By closing, you must have a homeowner’s insurance policy paid for and in effect for the first year. While it’s mandatory, this expense is worth it for your peace of mind – home insurance covers any physical damage to your home caused by fire, wind, vandalism, or theft.
About 37 percent of South Carolina’s population lives in homeowners’ association communities. There’s a good chance you’ll need to factor in prorated HOA dues at closing, too.
HOA fees cover the cost of clubhouses, pools, community parks, fitness centers, trash removal, security, and fire alarm systems. If you’re eyeing a property, ask about HOA fees upfront so you know what you’re getting in return for this cost.
How Can I Lower My Closing Costs in South Carolina?
Closing costs can add up to a sizeable sum. But don’t fret – there are major strategies worth trying that can drive down the total amount. They include:
Closing Cost Assistance
Start by taking advantage of South Carolina’s homeownership assistance programs. If you qualify, these programs could put a significant dent in your closing costs.

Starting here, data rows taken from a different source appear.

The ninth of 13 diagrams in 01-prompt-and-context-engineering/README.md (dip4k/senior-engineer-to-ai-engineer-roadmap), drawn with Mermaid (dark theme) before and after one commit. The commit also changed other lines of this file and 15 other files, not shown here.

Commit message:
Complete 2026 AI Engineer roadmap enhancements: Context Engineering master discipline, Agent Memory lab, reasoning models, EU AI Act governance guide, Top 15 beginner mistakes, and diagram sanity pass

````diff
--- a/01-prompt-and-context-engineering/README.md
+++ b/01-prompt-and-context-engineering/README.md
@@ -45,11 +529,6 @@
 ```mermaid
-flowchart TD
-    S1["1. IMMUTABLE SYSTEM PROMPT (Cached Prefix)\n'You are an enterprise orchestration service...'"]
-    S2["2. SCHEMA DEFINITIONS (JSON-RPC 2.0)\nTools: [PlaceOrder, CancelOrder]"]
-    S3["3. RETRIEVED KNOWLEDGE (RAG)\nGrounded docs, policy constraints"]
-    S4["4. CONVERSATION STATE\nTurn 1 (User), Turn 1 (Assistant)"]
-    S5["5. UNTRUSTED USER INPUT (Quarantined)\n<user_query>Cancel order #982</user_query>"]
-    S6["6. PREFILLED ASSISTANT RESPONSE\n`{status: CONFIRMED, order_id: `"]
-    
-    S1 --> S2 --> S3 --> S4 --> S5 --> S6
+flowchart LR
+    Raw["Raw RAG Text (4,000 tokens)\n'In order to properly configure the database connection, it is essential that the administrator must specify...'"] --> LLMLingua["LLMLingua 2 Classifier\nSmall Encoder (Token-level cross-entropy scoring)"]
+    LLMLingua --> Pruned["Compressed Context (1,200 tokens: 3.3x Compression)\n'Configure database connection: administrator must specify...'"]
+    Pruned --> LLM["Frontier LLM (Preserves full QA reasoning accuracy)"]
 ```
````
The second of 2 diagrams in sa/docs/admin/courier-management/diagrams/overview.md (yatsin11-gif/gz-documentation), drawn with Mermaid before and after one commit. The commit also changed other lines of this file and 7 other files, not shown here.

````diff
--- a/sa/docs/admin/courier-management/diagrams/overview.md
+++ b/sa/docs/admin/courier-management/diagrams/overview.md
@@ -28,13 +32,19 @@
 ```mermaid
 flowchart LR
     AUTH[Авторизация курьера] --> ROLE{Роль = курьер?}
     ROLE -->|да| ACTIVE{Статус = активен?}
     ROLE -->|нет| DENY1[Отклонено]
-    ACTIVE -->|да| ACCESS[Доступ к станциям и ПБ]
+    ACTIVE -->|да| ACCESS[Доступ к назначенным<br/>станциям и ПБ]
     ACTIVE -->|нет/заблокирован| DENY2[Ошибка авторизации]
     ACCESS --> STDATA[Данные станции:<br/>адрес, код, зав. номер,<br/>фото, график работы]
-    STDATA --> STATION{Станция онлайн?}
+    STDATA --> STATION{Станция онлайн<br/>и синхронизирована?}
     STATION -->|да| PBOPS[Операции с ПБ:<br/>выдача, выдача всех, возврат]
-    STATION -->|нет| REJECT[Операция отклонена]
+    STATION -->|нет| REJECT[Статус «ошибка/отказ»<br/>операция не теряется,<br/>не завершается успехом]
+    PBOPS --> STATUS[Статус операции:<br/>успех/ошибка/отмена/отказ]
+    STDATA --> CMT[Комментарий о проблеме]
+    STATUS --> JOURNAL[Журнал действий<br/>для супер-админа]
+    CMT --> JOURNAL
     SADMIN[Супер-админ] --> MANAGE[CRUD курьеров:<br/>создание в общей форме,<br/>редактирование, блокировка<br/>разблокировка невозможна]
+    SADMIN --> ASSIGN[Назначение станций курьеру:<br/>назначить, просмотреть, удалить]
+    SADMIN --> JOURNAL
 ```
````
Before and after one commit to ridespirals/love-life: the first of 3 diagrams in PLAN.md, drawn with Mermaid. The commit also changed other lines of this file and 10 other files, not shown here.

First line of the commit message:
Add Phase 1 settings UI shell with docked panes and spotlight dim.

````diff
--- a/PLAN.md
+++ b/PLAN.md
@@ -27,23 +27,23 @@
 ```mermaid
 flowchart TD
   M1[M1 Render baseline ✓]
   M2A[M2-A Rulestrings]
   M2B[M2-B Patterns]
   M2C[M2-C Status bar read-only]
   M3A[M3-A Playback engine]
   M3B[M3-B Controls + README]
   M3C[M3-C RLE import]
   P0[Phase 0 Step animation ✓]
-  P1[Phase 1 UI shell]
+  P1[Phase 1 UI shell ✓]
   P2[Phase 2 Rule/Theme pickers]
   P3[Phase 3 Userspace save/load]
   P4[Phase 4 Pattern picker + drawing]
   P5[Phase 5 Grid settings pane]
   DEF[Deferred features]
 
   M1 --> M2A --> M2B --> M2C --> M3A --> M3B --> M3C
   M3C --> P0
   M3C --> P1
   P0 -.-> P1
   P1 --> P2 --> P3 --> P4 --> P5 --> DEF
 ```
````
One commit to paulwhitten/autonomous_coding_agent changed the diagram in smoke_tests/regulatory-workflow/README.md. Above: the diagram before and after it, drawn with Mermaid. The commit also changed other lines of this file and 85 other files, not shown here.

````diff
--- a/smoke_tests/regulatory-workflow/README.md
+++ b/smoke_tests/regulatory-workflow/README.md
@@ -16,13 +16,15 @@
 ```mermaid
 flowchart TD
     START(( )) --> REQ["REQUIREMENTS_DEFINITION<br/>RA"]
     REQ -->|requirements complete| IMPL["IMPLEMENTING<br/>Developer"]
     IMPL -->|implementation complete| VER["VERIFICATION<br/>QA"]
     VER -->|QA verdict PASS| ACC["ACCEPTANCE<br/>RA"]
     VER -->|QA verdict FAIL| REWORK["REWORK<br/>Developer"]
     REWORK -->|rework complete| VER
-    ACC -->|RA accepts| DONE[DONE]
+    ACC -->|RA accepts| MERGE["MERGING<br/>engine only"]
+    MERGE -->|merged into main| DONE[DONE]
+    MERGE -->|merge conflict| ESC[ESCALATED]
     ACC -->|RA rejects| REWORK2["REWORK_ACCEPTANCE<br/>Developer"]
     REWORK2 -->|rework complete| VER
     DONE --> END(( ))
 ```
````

The South Carolina State Housing Financing Development Authority – or SC Housing – is a great place to start. If you’re income-eligible or live in an underserved county, there are programs that offer down payment and closing cost assistance.
From Charleston to Columbia and Fort Mill, there are also local homeownership programs up for grabs.
Get Your Finances in Shape
If your credit score is in bad shape, work on boosting it before shopping for a home loan. With a better credit score in hand, you’ll be able to secure a competitive interest rate, saving you thousands over the lifetime of your mortgage.
Apply as much as you can toward your down payment, too. The closer you get to the 20 percent threshold, the less you’ll have to pay in PMI.
While some closing cost fees are fixed, such as the appraisal and property taxes, you can shop around for some services, such as your lender, home inspector, and title company.
Take time to compare vendors, ensuring they’re appropriately accredited with glowing reviews from previous customers. With a shortlist in hand, ask for quotes so you can make sure you’re getting the best deal.
Negotiate Lender Fees
If you have a longstanding, established relationship with your lender, you may have some wiggle room with your loan setup fees.
You could ask your lender to omit certain expenses from your bill, such as rate lock fees, loan processing fees, or broker rebates. If that doesn’t work, you could also ask to stagger these expenses, so they’re paid in stages instead of all at once at closing.
Don’t shy away from negotiating on who pays for which closing cost expenses with the seller, especially if you’re in a buyer’s market.
Try to reassign some of the closing costs. For example, you can submit a full-price offer with a caveat that the seller must pick up all your closing costs. If you’re building a new home, you could ask the builder to cover your closing costs in exchange for paying for a handful of pricey upgrades.
With a “no-closing-cost” mortgage, your lender agrees to pay for part or all your closing costs, but you must pay a higher interest rate.
Be careful with this option: It could cost you more money overall because of the bump in your interest rate.
Add Closing Costs to Your Home Financing
Aside from the prepaid expenses that must be paid at closing, you could opt to roll your closing costs into your home loan. This could add thousands to your mortgage. You won’t have to pay for closing costs on the day you finalize the deal, but your monthly mortgage payments will be a bit higher.
Carmen Chai is an award-winning Canadian journalist who has lived and reported from major cities such as Vancouver, Toronto, London and Paris. For NewHomeSource, Carmen covers a variety of topics, including insurance, mortgages, and more.